## WORK TASK
Whenever a line of the listing contains the string "blank", return that line.
◆ ◆ ◆ ◆ ◆ ◆ ◆
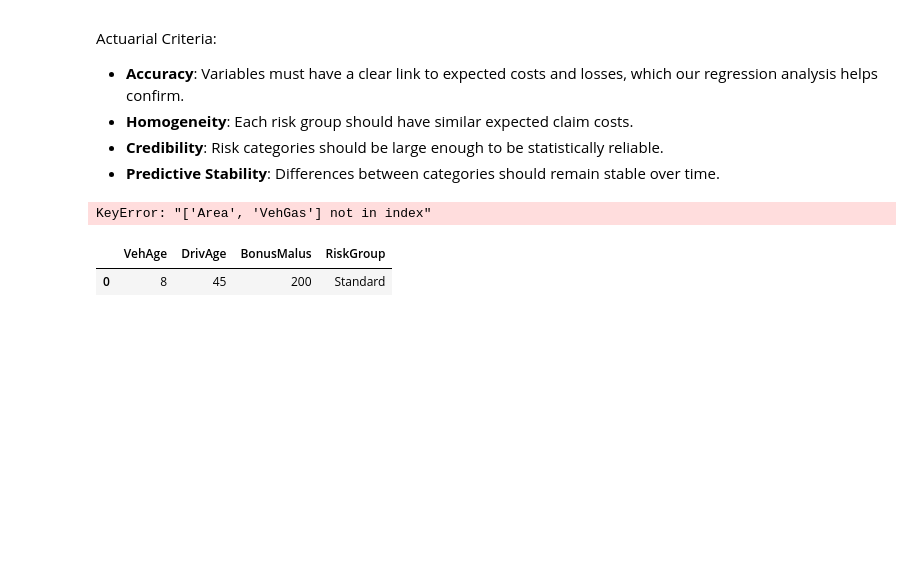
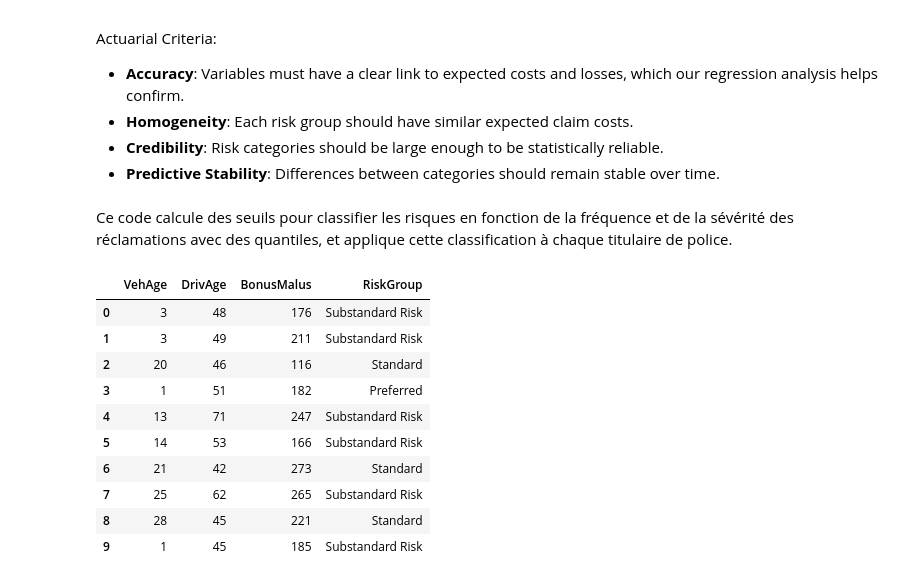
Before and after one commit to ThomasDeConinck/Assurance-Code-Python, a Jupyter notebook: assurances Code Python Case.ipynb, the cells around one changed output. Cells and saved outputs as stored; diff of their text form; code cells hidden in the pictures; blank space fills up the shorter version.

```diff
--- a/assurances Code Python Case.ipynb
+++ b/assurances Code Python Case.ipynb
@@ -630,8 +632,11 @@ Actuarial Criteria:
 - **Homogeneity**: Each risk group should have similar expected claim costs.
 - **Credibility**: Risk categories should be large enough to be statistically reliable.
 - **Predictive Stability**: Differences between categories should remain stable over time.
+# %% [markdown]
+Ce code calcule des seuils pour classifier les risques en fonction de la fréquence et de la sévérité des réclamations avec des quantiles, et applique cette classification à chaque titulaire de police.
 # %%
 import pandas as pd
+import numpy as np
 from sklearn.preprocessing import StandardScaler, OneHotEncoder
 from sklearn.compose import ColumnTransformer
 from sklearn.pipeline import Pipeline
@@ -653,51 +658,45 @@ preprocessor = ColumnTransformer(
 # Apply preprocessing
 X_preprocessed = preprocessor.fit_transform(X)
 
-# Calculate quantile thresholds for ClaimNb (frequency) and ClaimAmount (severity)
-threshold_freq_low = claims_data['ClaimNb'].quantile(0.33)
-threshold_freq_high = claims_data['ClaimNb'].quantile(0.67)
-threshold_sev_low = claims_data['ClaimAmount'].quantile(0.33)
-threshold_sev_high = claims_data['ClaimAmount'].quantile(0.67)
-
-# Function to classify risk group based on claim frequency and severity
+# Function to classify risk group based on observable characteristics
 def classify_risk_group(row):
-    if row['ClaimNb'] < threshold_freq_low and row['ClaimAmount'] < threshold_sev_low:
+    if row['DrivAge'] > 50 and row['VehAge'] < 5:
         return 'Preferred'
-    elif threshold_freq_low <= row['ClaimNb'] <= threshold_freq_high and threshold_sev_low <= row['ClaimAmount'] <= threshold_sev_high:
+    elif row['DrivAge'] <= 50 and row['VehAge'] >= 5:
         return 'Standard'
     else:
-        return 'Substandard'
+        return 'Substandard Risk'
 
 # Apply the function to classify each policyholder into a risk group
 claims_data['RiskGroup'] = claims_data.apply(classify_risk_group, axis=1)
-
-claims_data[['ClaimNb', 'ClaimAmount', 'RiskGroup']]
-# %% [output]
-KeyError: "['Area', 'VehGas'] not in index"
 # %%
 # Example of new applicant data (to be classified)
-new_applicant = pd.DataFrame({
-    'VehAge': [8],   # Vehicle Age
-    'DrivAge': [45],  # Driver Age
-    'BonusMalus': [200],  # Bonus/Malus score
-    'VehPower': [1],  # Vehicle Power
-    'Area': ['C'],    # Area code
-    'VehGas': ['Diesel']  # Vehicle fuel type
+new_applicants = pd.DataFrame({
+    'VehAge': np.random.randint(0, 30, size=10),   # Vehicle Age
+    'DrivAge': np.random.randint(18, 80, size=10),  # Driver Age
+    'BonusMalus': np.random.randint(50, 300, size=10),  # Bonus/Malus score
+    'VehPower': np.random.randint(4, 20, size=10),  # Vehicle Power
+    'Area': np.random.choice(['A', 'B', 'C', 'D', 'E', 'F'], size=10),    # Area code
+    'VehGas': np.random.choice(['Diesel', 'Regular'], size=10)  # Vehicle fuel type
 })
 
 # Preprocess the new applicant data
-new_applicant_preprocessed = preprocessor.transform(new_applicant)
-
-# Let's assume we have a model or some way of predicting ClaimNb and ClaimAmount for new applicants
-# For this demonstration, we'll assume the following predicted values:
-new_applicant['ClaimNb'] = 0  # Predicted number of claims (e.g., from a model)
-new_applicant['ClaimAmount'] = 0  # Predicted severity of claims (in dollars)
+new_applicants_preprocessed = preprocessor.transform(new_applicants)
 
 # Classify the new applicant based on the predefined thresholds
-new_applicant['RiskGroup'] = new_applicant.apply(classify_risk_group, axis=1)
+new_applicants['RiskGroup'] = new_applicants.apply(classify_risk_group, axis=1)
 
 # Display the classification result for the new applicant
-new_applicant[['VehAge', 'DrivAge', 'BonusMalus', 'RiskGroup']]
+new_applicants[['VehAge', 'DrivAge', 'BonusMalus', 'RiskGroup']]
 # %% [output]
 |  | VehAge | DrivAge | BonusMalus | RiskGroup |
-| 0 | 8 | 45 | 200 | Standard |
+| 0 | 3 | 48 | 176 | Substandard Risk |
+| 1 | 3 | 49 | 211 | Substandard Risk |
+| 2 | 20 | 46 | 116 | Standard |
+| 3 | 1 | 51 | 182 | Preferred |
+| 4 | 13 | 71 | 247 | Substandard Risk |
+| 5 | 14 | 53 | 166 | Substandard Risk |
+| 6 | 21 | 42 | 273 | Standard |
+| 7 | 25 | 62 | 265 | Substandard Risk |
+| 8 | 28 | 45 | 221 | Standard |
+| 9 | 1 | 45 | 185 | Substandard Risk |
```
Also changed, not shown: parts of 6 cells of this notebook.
◆ ◆ ◆ ◆ ◆ ◆ ◆
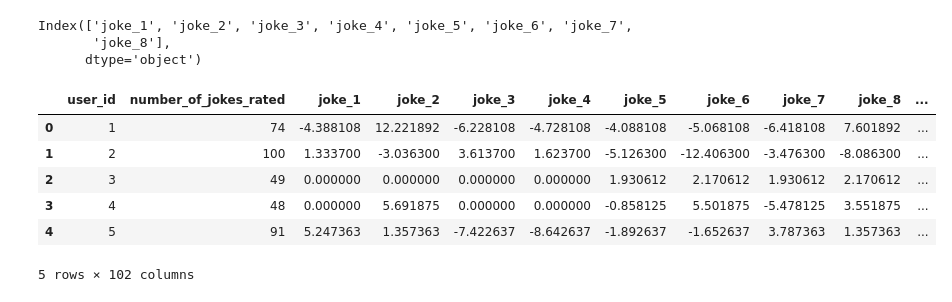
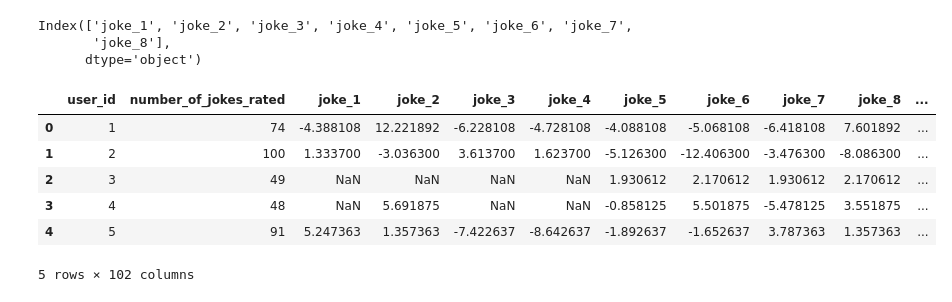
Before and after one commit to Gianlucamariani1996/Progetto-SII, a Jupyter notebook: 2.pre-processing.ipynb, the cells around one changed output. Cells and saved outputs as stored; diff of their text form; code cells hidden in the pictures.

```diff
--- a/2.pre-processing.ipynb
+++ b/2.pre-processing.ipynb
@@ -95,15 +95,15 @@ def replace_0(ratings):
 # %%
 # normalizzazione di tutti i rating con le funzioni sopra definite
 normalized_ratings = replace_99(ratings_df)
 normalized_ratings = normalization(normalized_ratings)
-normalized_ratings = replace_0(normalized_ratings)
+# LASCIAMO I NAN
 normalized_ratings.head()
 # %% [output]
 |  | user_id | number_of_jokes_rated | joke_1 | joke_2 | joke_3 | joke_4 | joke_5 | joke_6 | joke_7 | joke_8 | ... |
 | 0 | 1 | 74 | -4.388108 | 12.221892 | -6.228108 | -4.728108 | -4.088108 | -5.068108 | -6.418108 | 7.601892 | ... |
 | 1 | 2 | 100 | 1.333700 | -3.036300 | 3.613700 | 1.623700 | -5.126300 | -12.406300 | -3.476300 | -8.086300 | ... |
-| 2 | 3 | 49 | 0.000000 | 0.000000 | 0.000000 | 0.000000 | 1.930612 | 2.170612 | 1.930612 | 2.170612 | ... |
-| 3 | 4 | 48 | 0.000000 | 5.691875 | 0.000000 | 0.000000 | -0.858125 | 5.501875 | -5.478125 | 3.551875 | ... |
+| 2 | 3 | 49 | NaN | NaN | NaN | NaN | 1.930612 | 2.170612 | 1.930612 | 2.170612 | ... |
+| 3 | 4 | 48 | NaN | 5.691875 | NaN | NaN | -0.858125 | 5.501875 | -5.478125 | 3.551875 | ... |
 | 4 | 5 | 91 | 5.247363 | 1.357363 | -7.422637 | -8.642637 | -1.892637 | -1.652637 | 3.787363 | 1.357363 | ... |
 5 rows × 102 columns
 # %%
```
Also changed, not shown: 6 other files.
◆ ◆ ◆ ◆ ◆ ◆ ◆
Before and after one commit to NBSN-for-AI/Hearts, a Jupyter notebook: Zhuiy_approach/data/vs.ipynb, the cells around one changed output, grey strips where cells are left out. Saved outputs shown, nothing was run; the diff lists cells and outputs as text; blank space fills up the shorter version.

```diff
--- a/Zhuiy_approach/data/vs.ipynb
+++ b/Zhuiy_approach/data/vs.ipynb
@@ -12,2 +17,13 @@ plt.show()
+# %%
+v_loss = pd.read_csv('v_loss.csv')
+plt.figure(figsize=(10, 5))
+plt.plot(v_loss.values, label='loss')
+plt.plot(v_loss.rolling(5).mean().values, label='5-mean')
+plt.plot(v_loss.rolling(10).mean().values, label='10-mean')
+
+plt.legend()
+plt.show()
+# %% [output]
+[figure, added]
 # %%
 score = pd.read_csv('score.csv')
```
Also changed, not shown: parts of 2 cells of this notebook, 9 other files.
◆ ◆ ◆ ◆ ◆ ◆ ◆
## ANSWER SPACE
Before and after one commit to ThomasDeConinck/Assurance-Code-Python, a Jupyter notebook: assurances Code Python Case.ipynb, the cells around one changed output. Cells and saved outputs as stored; diff of their text form; code cells hidden in the pictures; blank space fills up the shorter version.
Before and after one commit to NBSN-for-AI/Hearts, a Jupyter notebook: Zhuiy_approach/data/vs.ipynb, the cells around one changed output, grey strips where cells are left out. Saved outputs shown, nothing was run; the diff lists cells and outputs as text; blank space fills up the shorter version.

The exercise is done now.